◆ Revision comparison data:
- - - - -

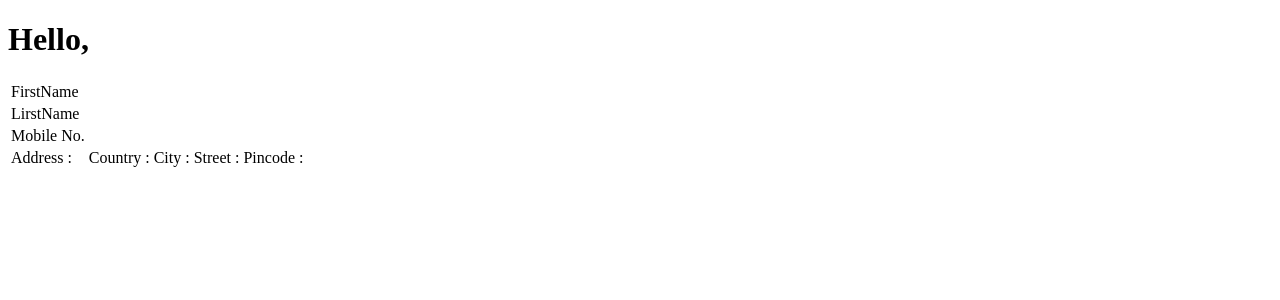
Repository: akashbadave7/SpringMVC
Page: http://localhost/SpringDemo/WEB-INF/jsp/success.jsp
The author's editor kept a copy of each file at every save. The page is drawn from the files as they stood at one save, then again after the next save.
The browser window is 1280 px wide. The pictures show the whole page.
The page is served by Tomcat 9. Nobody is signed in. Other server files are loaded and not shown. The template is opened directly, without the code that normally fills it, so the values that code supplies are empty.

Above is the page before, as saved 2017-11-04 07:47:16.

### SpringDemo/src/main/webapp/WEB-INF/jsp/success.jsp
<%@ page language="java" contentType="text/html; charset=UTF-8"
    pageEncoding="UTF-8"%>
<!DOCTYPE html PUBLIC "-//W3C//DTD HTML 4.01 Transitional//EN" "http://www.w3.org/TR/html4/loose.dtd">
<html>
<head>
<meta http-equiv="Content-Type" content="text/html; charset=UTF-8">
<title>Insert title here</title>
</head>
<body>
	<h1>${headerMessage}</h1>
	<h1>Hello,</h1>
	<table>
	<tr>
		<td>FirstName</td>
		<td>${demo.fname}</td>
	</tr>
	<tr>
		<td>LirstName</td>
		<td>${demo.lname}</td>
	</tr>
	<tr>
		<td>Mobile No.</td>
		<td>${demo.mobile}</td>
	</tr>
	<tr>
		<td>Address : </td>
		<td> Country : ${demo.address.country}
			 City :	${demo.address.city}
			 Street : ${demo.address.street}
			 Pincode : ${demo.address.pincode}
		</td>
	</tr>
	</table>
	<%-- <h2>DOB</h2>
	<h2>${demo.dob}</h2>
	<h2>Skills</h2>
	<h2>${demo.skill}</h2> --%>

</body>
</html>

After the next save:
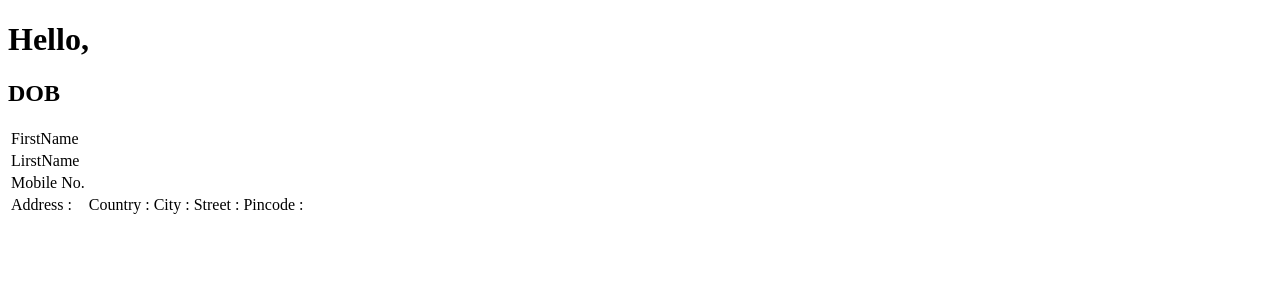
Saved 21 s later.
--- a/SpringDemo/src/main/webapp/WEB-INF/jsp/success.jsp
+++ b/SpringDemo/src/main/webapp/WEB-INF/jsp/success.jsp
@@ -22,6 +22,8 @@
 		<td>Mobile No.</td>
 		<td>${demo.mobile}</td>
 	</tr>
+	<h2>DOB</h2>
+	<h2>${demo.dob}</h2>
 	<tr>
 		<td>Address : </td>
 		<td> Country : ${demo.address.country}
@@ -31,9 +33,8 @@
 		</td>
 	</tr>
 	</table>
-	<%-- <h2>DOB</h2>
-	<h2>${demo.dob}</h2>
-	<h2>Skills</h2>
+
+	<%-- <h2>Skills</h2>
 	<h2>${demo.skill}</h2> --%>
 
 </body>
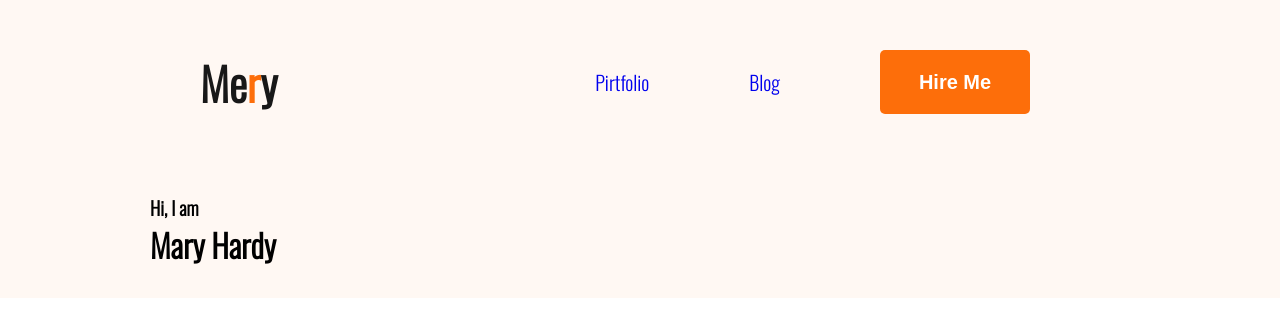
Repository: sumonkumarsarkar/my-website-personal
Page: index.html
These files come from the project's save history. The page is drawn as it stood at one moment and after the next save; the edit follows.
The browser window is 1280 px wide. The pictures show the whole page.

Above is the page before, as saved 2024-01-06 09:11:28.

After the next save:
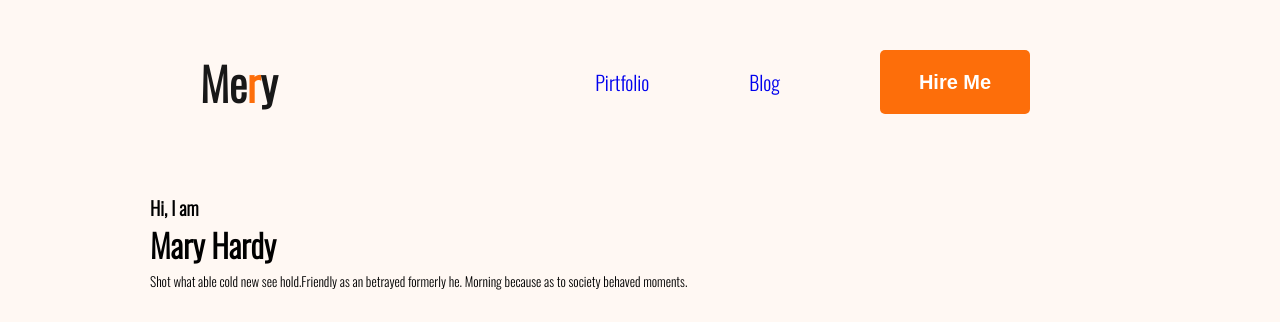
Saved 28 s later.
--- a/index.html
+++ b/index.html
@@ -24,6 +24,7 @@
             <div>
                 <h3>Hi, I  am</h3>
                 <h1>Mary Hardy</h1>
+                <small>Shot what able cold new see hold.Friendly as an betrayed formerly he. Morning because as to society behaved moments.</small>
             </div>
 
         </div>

- - - - -

Reproduce each entry precisely, dropping only the pictures.

◆ ANSWER:
Repository: akashbadave7/SpringMVC
Page: http://localhost/SpringDemo/WEB-INF/jsp/success.jsp
The author's editor kept a copy of each file at every save. The page is drawn from the files as they stood at one save, then again after the next save.
The browser window is 1280 px wide. The pictures show the whole page.
The page is served by Tomcat 9. Nobody is signed in. Other server files are loaded and not shown. The template is opened directly, without the code that normally fills it, so the values that code supplies are empty.

Above is the page before, as saved 2017-11-04 07:47:16.

### SpringDemo/src/main/webapp/WEB-INF/jsp/success.jsp
<%@ page language="java" contentType="text/html; charset=UTF-8"
    pageEncoding="UTF-8"%>
<!DOCTYPE html PUBLIC "-//W3C//DTD HTML 4.01 Transitional//EN" "http://www.w3.org/TR/html4/loose.dtd">
<html>
<head>
<meta http-equiv="Content-Type" content="text/html; charset=UTF-8">
<title>Insert title here</title>
</head>
<body>
	<h1>${headerMessage}</h1>
	<h1>Hello,</h1>
	<table>
	<tr>
		<td>FirstName</td>
		<td>${demo.fname}</td>
	</tr>
	<tr>
		<td>LirstName</td>
		<td>${demo.lname}</td>
	</tr>
	<tr>
		<td>Mobile No.</td>
		<td>${demo.mobile}</td>
	</tr>
	<tr>
		<td>Address : </td>
		<td> Country : ${demo.address.country}
			 City :	${demo.address.city}
			 Street : ${demo.address.street}
			 Pincode : ${demo.address.pincode}
		</td>
	</tr>
	</table>
	<%-- <h2>DOB</h2>
	<h2>${demo.dob}</h2>
	<h2>Skills</h2>
	<h2>${demo.skill}</h2> --%>

</body>
</html>

After the next save:
Saved 21 s later.
--- a/SpringDemo/src/main/webapp/WEB-INF/jsp/success.jsp
+++ b/SpringDemo/src/main/webapp/WEB-INF/jsp/success.jsp
@@ -22,6 +22,8 @@
 		<td>Mobile No.</td>
 		<td>${demo.mobile}</td>
 	</tr>
+	<h2>DOB</h2>
+	<h2>${demo.dob}</h2>
 	<tr>
 		<td>Address : </td>
 		<td> Country : ${demo.address.country}
@@ -31,9 +33,8 @@
 		</td>
 	</tr>
 	</table>
-	<%-- <h2>DOB</h2>
-	<h2>${demo.dob}</h2>
-	<h2>Skills</h2>
+
+	<%-- <h2>Skills</h2>
 	<h2>${demo.skill}</h2> --%>
 
 </body>
Repository: sumonkumarsarkar/my-website-personal
Page: index.html
These files come from the project's save history. The page is drawn as it stood at one moment and after the next save; the edit follows.
The browser window is 1280 px wide. The pictures show the whole page.

Above is the page before, as saved 2024-01-06 09:11:28.

After the next save:
Saved 28 s later.
--- a/index.html
+++ b/index.html
@@ -24,6 +24,7 @@
             <div>
                 <h3>Hi, I  am</h3>
                 <h1>Mary Hardy</h1>
+                <small>Shot what able cold new see hold.Friendly as an betrayed formerly he. Morning because as to society behaved moments.</small>
             </div>
 
         </div>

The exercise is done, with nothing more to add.